■ **EXERCISE**
Go through the data and copy each line where the word "README" shows up.

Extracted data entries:
== Segment start ==

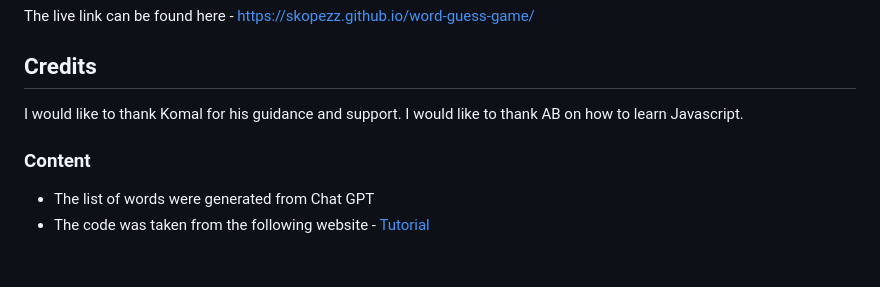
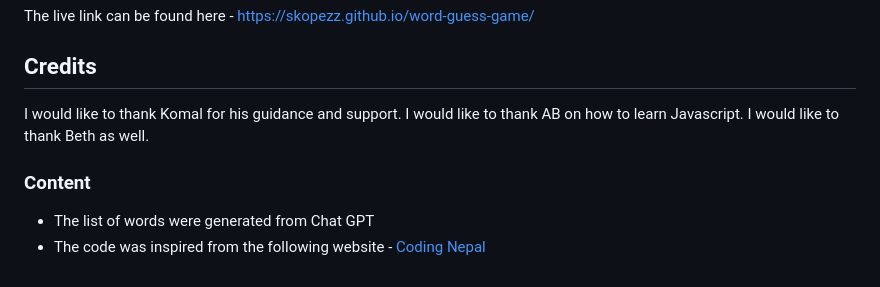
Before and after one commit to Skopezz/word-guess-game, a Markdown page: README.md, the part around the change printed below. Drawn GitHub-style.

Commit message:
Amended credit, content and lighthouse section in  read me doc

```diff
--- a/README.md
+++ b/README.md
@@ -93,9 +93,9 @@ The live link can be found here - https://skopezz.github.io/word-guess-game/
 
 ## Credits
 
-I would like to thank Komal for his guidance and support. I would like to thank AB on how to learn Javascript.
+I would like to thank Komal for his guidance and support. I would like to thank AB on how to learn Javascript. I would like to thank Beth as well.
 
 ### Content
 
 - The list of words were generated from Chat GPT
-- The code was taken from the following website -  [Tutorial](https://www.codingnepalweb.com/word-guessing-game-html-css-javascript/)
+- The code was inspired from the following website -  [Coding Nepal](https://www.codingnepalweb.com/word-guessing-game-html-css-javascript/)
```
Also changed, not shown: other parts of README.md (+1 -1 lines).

== Segment end ==
== Segment start ==

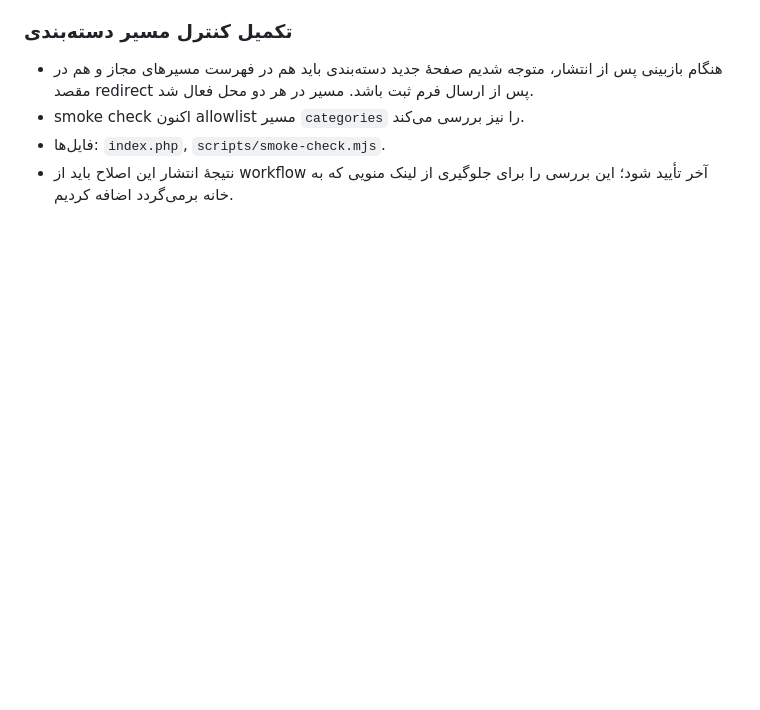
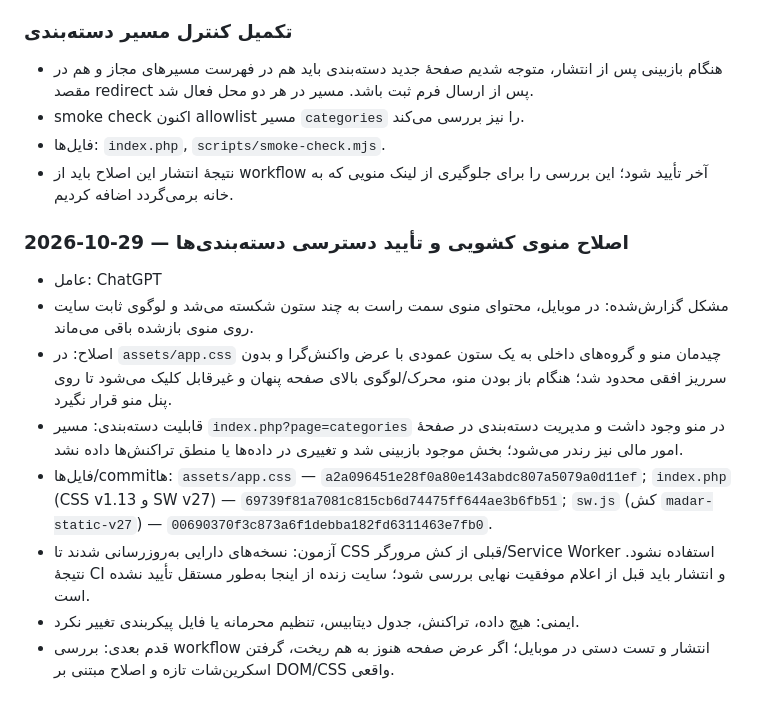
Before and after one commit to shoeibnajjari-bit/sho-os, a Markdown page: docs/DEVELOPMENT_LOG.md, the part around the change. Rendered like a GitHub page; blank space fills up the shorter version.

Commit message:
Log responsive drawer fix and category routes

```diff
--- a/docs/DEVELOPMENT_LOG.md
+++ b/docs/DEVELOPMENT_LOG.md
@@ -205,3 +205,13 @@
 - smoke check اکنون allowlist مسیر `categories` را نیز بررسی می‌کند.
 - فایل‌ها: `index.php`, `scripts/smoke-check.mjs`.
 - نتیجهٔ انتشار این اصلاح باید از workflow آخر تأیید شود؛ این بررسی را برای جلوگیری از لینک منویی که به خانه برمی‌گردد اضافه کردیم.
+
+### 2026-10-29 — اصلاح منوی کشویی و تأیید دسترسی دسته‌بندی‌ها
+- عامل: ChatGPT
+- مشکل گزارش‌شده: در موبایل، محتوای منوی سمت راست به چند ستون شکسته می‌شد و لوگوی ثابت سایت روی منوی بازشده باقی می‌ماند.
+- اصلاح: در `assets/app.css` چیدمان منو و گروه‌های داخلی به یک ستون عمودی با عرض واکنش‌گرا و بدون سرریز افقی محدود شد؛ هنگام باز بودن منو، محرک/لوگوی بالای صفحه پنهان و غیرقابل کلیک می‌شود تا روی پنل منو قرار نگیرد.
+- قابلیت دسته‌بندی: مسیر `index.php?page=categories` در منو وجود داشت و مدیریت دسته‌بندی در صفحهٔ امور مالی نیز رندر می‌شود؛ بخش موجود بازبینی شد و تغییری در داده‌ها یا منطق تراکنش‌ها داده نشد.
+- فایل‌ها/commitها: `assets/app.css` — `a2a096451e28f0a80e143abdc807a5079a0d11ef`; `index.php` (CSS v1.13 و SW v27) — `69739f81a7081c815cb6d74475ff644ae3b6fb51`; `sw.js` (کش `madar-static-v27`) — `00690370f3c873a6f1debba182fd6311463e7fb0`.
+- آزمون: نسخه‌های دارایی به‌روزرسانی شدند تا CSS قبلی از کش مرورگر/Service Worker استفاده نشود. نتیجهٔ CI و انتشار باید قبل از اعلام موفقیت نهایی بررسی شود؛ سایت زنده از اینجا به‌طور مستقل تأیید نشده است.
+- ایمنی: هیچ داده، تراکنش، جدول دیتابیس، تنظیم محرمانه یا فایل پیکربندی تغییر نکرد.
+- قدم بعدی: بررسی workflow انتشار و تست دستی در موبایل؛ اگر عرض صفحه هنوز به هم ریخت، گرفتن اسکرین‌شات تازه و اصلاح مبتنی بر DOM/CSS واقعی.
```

== Segment end ==
== Segment start ==

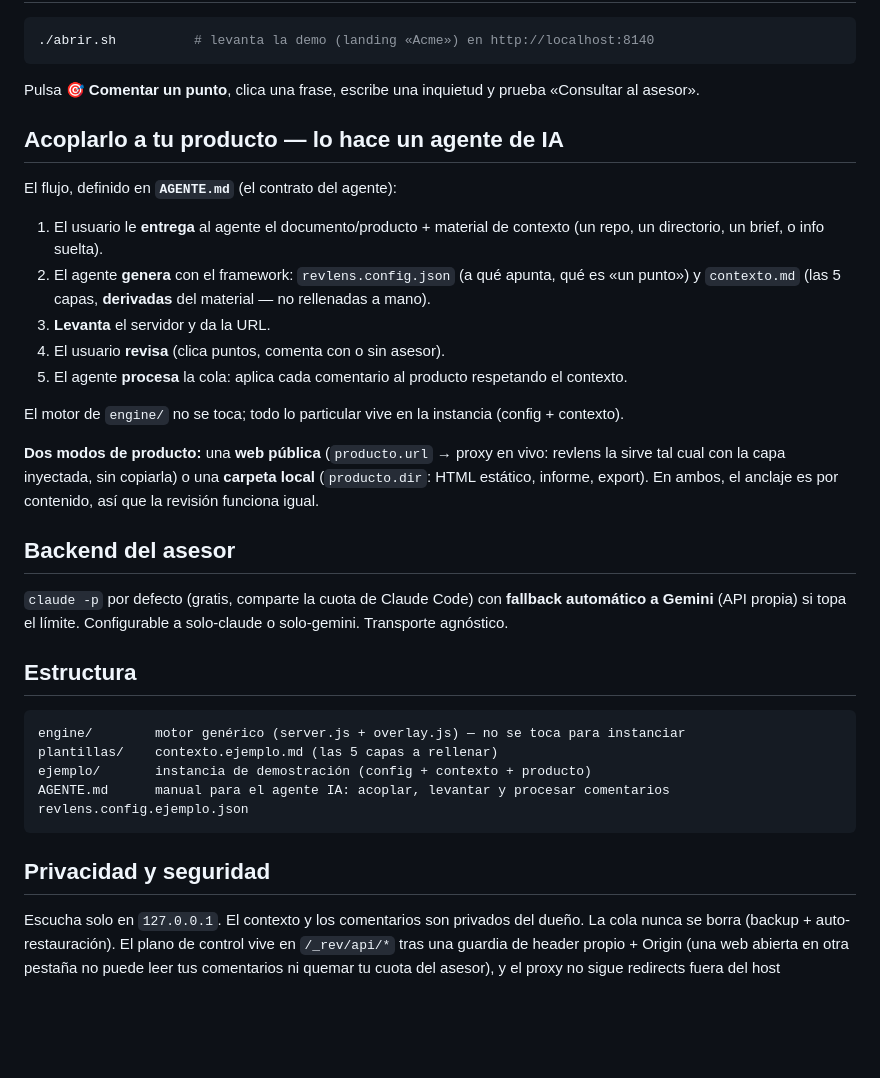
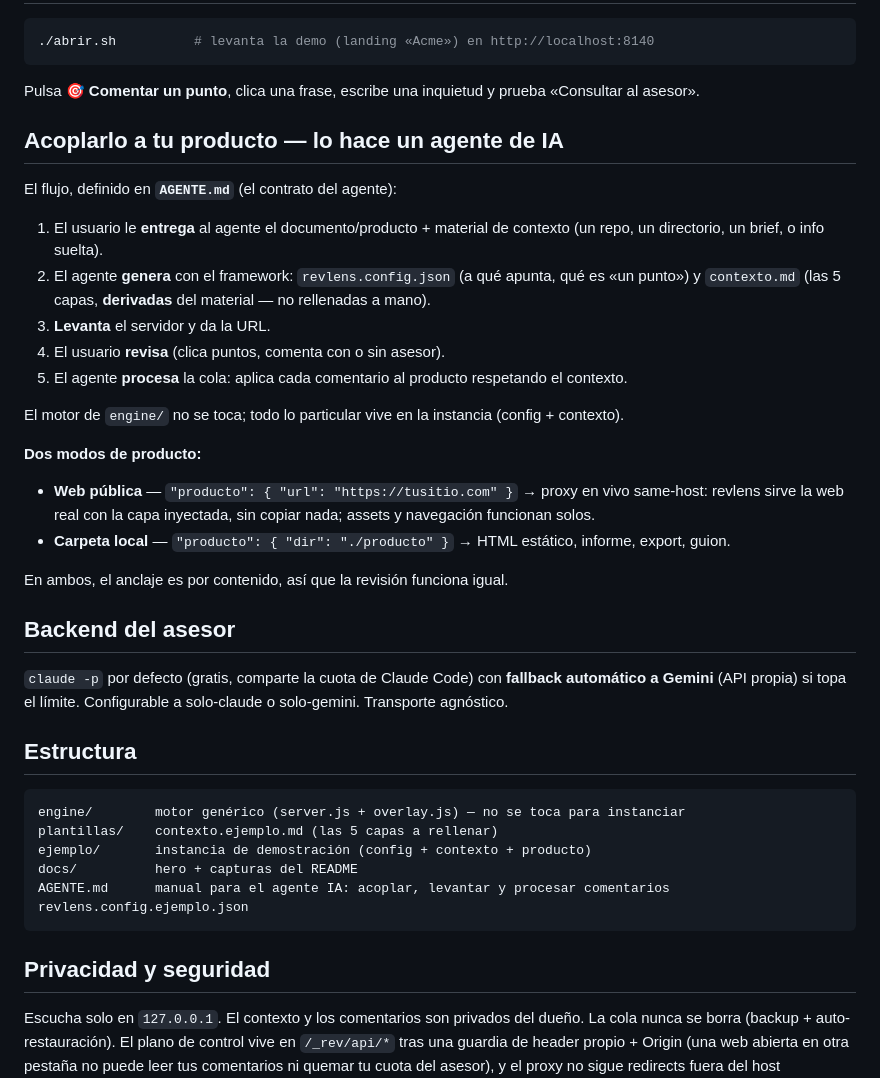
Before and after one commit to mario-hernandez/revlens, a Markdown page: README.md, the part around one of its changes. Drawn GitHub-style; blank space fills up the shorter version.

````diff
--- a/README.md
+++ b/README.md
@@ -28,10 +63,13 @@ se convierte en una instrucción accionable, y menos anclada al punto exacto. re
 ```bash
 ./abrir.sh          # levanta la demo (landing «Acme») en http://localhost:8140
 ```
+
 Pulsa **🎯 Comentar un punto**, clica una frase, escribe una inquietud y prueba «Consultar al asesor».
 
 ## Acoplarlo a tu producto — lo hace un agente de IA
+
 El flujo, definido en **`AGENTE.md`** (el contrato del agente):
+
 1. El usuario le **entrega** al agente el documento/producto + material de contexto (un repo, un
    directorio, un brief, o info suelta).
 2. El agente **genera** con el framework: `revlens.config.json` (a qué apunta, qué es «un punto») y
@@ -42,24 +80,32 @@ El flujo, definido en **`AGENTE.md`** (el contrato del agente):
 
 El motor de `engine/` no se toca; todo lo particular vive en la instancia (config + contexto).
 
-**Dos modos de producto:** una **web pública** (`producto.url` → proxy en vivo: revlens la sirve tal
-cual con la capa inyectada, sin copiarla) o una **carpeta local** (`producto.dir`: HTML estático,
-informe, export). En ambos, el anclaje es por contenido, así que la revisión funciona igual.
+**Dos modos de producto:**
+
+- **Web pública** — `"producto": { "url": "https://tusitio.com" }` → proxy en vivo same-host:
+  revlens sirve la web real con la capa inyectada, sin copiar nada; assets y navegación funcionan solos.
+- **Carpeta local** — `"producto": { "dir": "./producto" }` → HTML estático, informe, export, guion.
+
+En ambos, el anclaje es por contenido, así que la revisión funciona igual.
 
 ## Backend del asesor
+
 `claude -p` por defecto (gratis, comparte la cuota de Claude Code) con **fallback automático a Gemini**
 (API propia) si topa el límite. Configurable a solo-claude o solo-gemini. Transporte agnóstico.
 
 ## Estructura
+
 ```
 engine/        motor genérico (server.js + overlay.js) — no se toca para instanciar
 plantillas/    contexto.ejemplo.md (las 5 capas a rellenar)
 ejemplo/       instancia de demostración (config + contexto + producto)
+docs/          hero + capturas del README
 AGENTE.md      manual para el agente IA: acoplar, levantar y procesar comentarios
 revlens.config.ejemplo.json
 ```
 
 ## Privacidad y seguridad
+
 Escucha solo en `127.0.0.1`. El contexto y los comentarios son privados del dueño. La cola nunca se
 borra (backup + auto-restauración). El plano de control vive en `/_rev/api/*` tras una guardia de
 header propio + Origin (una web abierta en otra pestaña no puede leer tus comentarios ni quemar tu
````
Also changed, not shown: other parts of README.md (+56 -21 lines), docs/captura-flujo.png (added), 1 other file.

== Segment end ==

■ **RESULT**
Before and after one commit to Skopezz/word-guess-game, a Markdown page: README.md, the part around the change printed below. Drawn GitHub-style.
--- a/README.md
+++ b/README.md
Also changed, not shown: other parts of README.md (+1 -1 lines).
Before and after one commit to mario-hernandez/revlens, a Markdown page: README.md, the part around one of its changes. Drawn GitHub-style; blank space fills up the shorter version.
--- a/README.md
+++ b/README.md
+docs/          hero + capturas del README
Also changed, not shown: other parts of README.md (+56 -21 lines), docs/captura-flujo.png (added), 1 other file.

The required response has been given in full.